● Given data

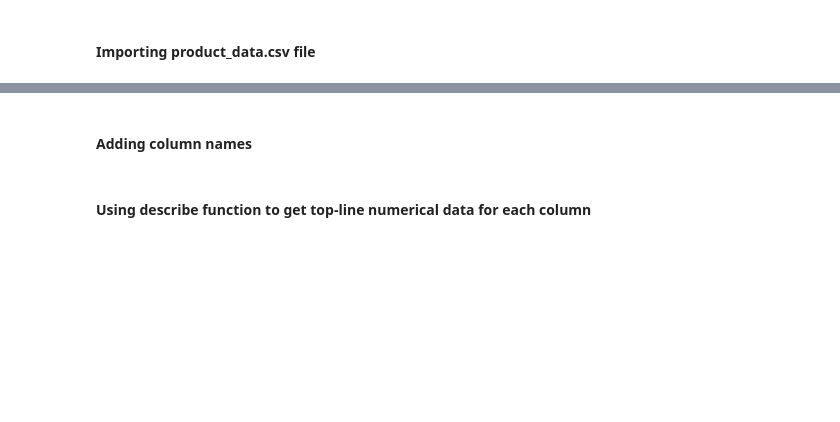
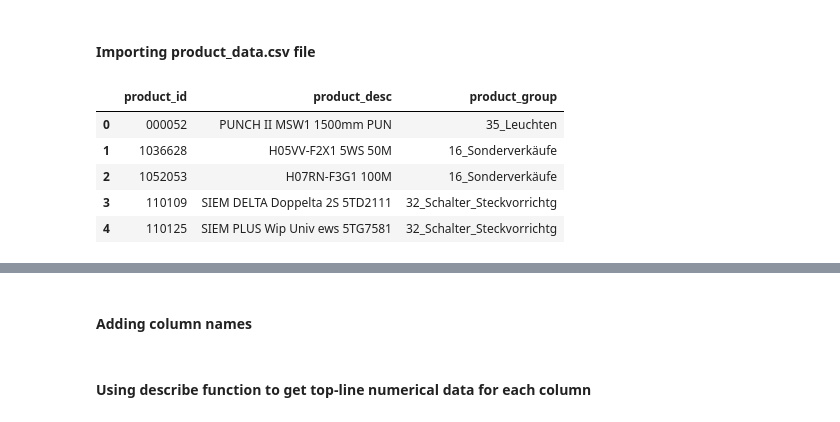
Before and after one commit to aleksandarkling/OBETAWarehousingAnalyticsProject, a Jupyter notebook: Step 1 - Preparing Data/product_data.ipynb, the cells around one changed output, grey strips where cells are left out. Drawn from its saved outputs; the diff is of its cells as text; code cells hidden in the pictures; blank space fills up the shorter version.

```diff
--- a/Step 1 - Preparing Data/product_data.ipynb
+++ b/Step 1 - Preparing Data/product_data.ipynb
@@ -30,0 +37,9 @@ df = pd.read_csv(r'/Users/aleksandarkling/Downloads/Raw Data/Python/product_data
+# %%
+df.head()
+# %% [output]
+|  | product_id | product_desc | product_group |
+| 0 | 000052 | PUNCH II MSW1 1500mm PUN | 35_Leuchten |
+| 1 | 1036628 | H05VV-F2X1 5WS 50M | 16_Sonderverkäufe |
+| 2 | 1052053 | H07RN-F3G1 100M | 16_Sonderverkäufe |
+| 3 | 110109 | SIEM DELTA Doppelta 2S 5TD2111 | 32_Schalter_Steckvorrichtg |
+| 4 | 110125 | SIEM PLUS Wip Univ ews 5TG7581 | 32_Schalter_Steckvorrichtg |
```
Also changed, not shown: parts of 9 cells of this notebook.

● Aim of the task
Quote every entry exactly, with the pictures omitted.

● Reply
Before and after one commit to aleksandarkling/OBETAWarehousingAnalyticsProject, a Jupyter notebook: Step 1 - Preparing Data/product_data.ipynb, the cells around one changed output, grey strips where cells are left out. Drawn from its saved outputs; the diff is of its cells as text; code cells hidden in the pictures; blank space fills up the shorter version.

```diff
--- a/Step 1 - Preparing Data/product_data.ipynb
+++ b/Step 1 - Preparing Data/product_data.ipynb
@@ -30,0 +37,9 @@ df = pd.read_csv(r'/Users/aleksandarkling/Downloads/Raw Data/Python/product_data
+# %%
+df.head()
+# %% [output]
+|  | product_id | product_desc | product_group |
+| 0 | 000052 | PUNCH II MSW1 1500mm PUN | 35_Leuchten |
+| 1 | 1036628 | H05VV-F2X1 5WS 50M | 16_Sonderverkäufe |
+| 2 | 1052053 | H07RN-F3G1 100M | 16_Sonderverkäufe |
+| 3 | 110109 | SIEM DELTA Doppelta 2S 5TD2111 | 32_Schalter_Steckvorrichtg |
+| 4 | 110125 | SIEM PLUS Wip Univ ews 5TG7581 | 32_Schalter_Steckvorrichtg |
```
Also changed, not shown: parts of 9 cells of this notebook.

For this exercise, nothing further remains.